Background
Schizophrenia and bipolar disorder are severe mental illnesses which are highly prevalent worldwide. Ripseridone and Paliperidone are treatments for either illnesses, but their efficacy compared to other antipsychotics and growing reports of hormonal imbalances continue to raise concerns. As existing evidence on both antipsychotics are solely based on aggregate data, we aimed to assess the benefits and harms of Risperidone and Paliperidone in the treatment of patients with schizophrenia or bipolar
disorder, using individual participant data (IPD), clinical study reports (CSRs) and
publicly available sources (journal publications and trial registries).

Methods
We searched four mainstream databases until December 2020 for randomised
placebo-controlled trials of Risperidone, Paliperidone or Paliperidone palmitate in
patients with schizophrenia or bipolar disorder. We obtained IPD and CSRs from the
Yale University Open Data Access project. The primary outcome Positive and Negative
Syndrome Scale (PANSS) score was analysed in one-stage IPD meta-analysis.
Random-effect meta-analysis of harm outcomes involved methods for coping with rare
events. PROSPERO: CRD42019140556.

Results
Of the 35 studies, IPD meta-analysis involving 22 (63%) studies showed a significant
clinical reduction in the Positive and Negative Syndrome Scale (PANSS) in patients
receiving Risperidone (-5.83, 95%CI: -10.79 to -0.87, I 2 =8.5%, n=4 studies, 1,131
participants), Paliperidone (-6.01, -8.7 to -3.32, I 2 =4.3%, n=13, 3,821) and
Paliperidone palmitate (-7.89, -12.1 to -3.69, I 2 =2.9%, n=5, 2,209). CSRs reported
nearly two times more adverse events (4434 vs. 2296 publication, relative difference
(RD) 1.93, 1.86 to 2.00) and almost 8 times more serious adverse events (650 vs. 82;
RD 7.93, 6.32 to 9.95) than the journal publications. Meta-analyses of individual harms
from CSRs revealed a significant increased risk among several outcomes including
extrapyramidal disorder, tardive dyskinaesia and increased weight. But the difference
in relative risks between data sources were not significant. Three treatment-related
gynecomastia events occurred, and the severity of these events was considered as
mild-to-moderate.

Conclusion
IPD meta-analysis conclude that Risperidone and Paliperidone antipsychotics had a
small beneficial effect on reducing PANSS score over nine weeks, which is more
conservative than estimates from reviews based on journal publications. CSRs also
contained significantly more data on harms that were unavailable in journal
publications or trial registries.
Original languageEnglish
JournalBMC Medicine
DOIs
Publication statusPublished - 25 Aug 2021

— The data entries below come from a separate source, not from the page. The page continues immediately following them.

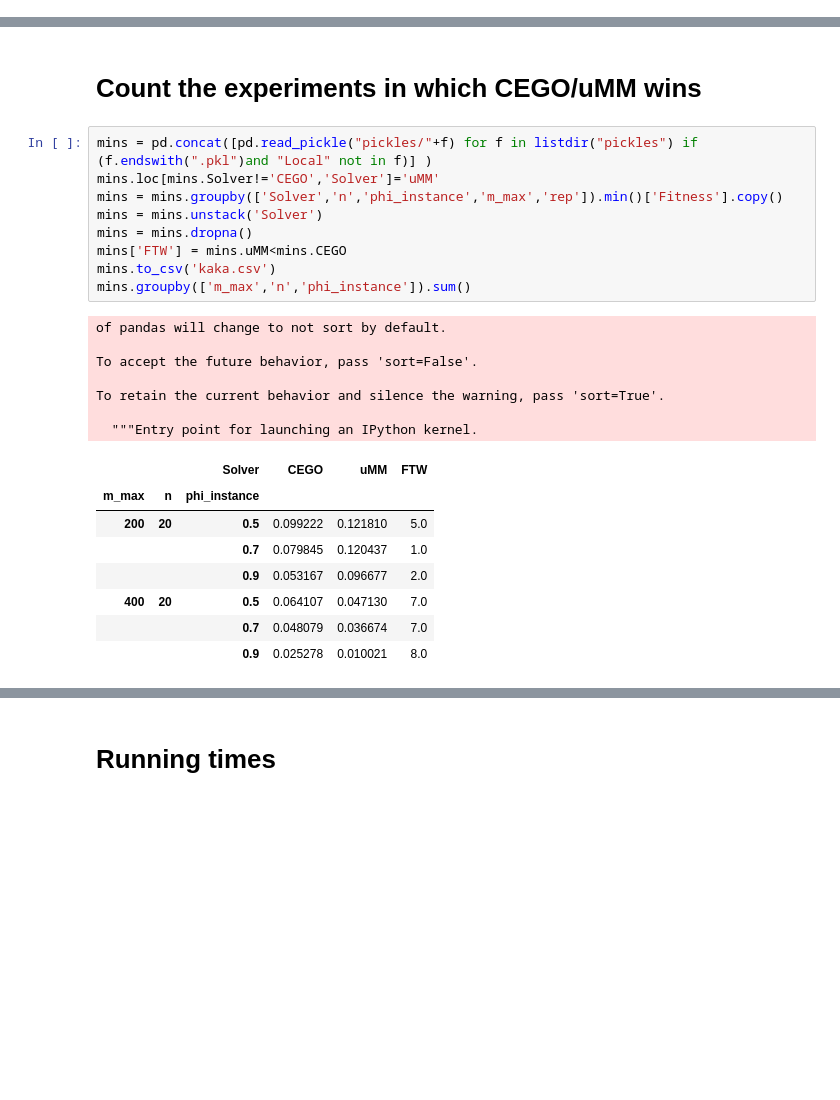
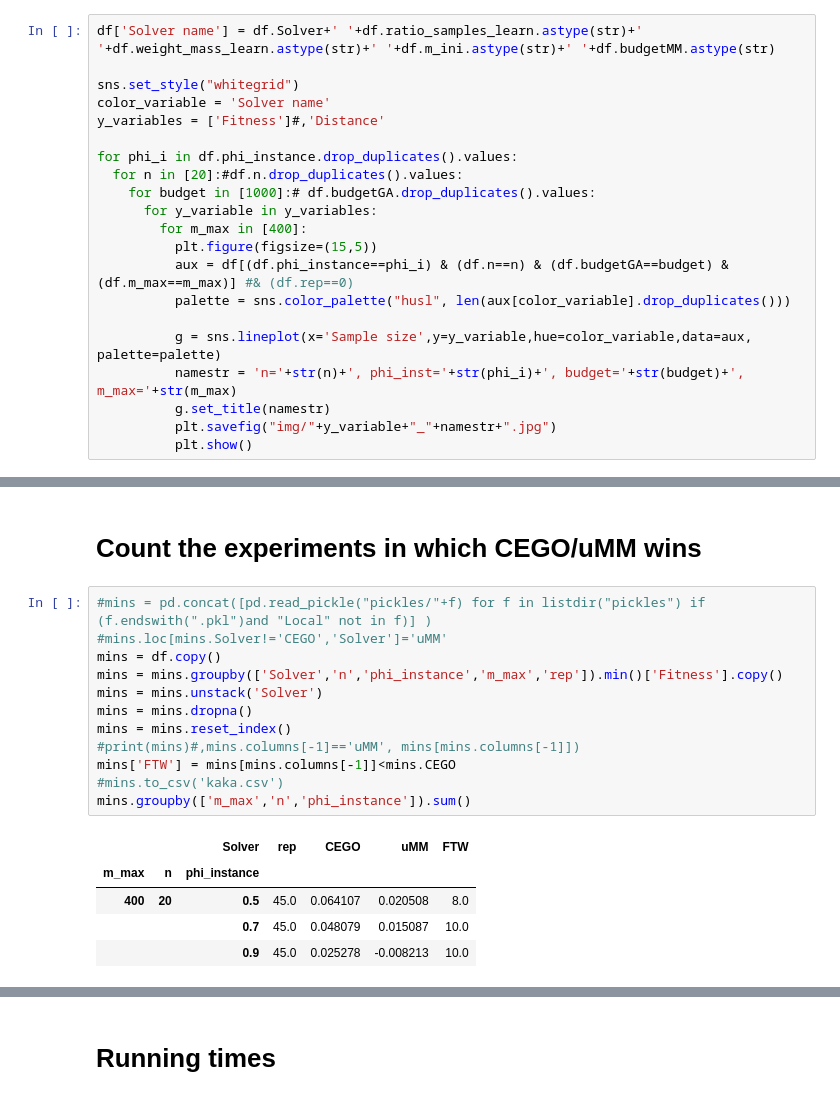
Before and after one commit to ekhiru/BB_optim, a Jupyter notebook: bayes optimizatin.ipynb, the cells around one changed output, grey strips where cells are left out. Cells and saved outputs as stored; diff of their text form; blank space fills up the shorter version.

```diff
--- a/bayes optimizatin.ipynb
+++ b/bayes optimizatin.ipynb
@@ -153,0 +128,21 @@ for phi_i in df.phi_instance.drop_duplicates().values:
+# %%
+df['Solver name'] = df.Solver+' '+df.ratio_samples_learn.astype(str)+' '+df.weight_mass_learn.astype(str)+' '+df.m_ini.astype(str)+' '+df.budgetMM.astype(str)
+
+sns.set_style("whitegrid")
+color_variable = 'Solver name'
+y_variables = ['Fitness']#,'Distance'
+
+for phi_i in df.phi_instance.drop_duplicates().values:
+  for n in [20]:#df.n.drop_duplicates().values:
+    for budget in [1000]:# df.budgetGA.drop_duplicates().values:
+      for y_variable in y_variables:
+        for m_max in [400]:
+          plt.figure(figsize=(15,5))
+          aux = df[(df.phi_instance==phi_i) & (df.n==n) & (df.budgetGA==budget) & (df.m_max==m_max)] #& (df.rep==0)
+          palette = sns.color_palette("husl", len(aux[color_variable].drop_duplicates()))
+
+          g = sns.lineplot(x='Sample size',y=y_variable,hue=color_variable,data=aux, palette=palette)
+          namestr = 'n='+str(n)+', phi_inst='+str(phi_i)+', budget='+str(budget)+', m_max='+str(m_max)
+          g.set_title(namestr)
+          plt.savefig("img/"+y_variable+"_"+namestr+".jpg")
+          plt.show()
@@ -154,27 +153,20 @@ for phi_i in df.phi_instance.drop_duplicates().values:
 # %% [markdown]
 # Count the experiments in which CEGO/uMM wins
 # %%
-mins = pd.concat([pd.read_pickle("pickles/"+f) for f in listdir("pickles") if (f.endswith(".pkl")and "Local" not in f)] )
-mins.loc[mins.Solver!='CEGO','Solver']='uMM'
+#mins = pd.concat([pd.read_pickle("pickles/"+f) for f in listdir("pickles") if (f.endswith(".pkl")and "Local" not in f)] )
+#mins.loc[mins.Solver!='CEGO','Solver']='uMM'
+mins = df.copy()
 mins = mins.groupby(['Solver','n','phi_instance','m_max','rep']).min()['Fitness'].copy()
 mins = mins.unstack('Solver')
 mins = mins.dropna()
-mins['FTW'] = mins.uMM<mins.CEGO
-mins.to_csv('kaka.csv')
+mins = mins.reset_index()
+#print(mins)#,mins.columns[-1]=='uMM', mins[mins.columns[-1]])
+mins['FTW'] = mins[mins.columns[-1]]<mins.CEGO
+#mins.to_csv('kaka.csv')
 mins.groupby(['m_max','n','phi_instance']).sum()
 # %% [output]
-of pandas will change to not sort by default.
-
-To accept the future behavior, pass 'sort=False'.
-
-To retain the current behavior and silence the warning, pass 'sort=True'.
-
-  """Entry point for launching an IPython kernel.
-|  |  | Solver | CEGO | uMM | FTW |
-| m_max | n | phi_instance |  |  |  |
-| 200 | 20 | 0.5 | 0.099222 | 0.121810 | 5.0 |
-|  |  | 0.7 | 0.079845 | 0.120437 | 1.0 |
-|  |  | 0.9 | 0.053167 | 0.096677 | 2.0 |
-| 400 | 20 | 0.5 | 0.064107 | 0.047130 | 7.0 |
-|  |  | 0.7 | 0.048079 | 0.036674 | 7.0 |
-|  |  | 0.9 | 0.025278 | 0.010021 | 8.0 |
+|  |  | Solver | rep | CEGO | uMM | FTW |
+| m_max | n | phi_instance |  |  |  |  |
+| 400 | 20 | 0.5 | 45.0 | 0.064107 | 0.020508 | 8.0 |
+|  |  | 0.7 | 45.0 | 0.048079 | 0.015087 | 10.0 |
+|  |  | 0.9 | 45.0 | 0.025278 | -0.008213 | 10.0 |
```
Also changed, not shown: parts of 9 cells of this notebook, 5 other files.
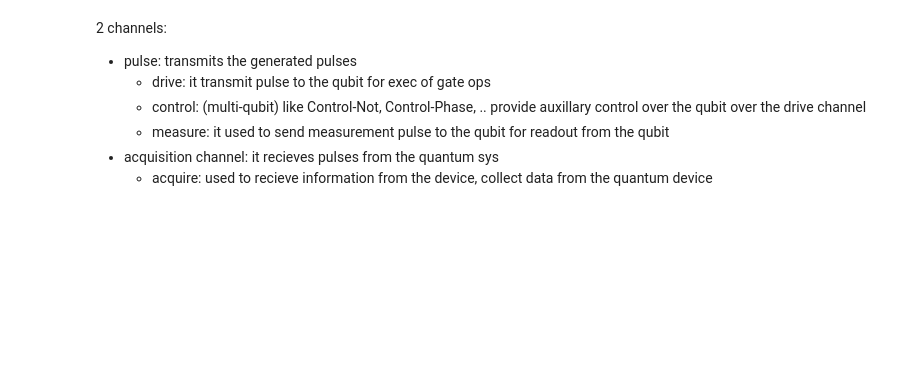
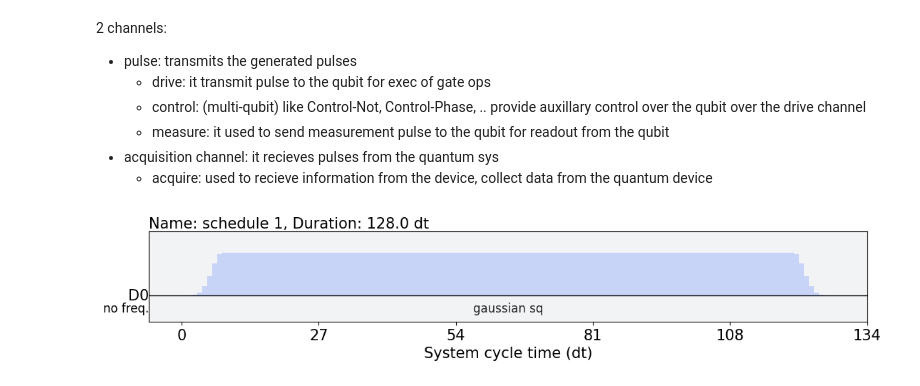
Before and after one commit to dipankardas011/Quantum-Coding, a Jupyter notebook: pulse-schedules.ipynb, the cells around one changed output. Cells and saved outputs as stored; diff of their text form; code cells hidden in the pictures; blank space fills up the shorter version.

```diff
--- a/pulse-schedules.ipynb
+++ b/pulse-schedules.ipynb
@@ -80,3 +80,9 @@ x.draw(show_waveform_info=True)
   - measure: it used to send measurement pulse to the qubit for readout from the qubit
 - acquisition channel: it recieves pulses from the quantum sys
   - acquire: used to recieve information from the device, collect data from the quantum device
+# %%
+schedule_1 = Schedule(name="schedule 1")
+schedule_1.insert(0, Play(gaussian_sq_pulse, DriveChannel(0)), inplace=True)
+schedule_1.draw()
+# %% [output]
+[figure, added]
```
Also changed, not shown: parts of 9 cells of this notebook, 2 other files.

Keywords

  • Antipsychotics
  • Risperidone
  • Paliperidone
  • Schizophrenia
  • Bipolar disorder
  • Individual participant data analysis
  • Meta-analysis
  • Clinical study reports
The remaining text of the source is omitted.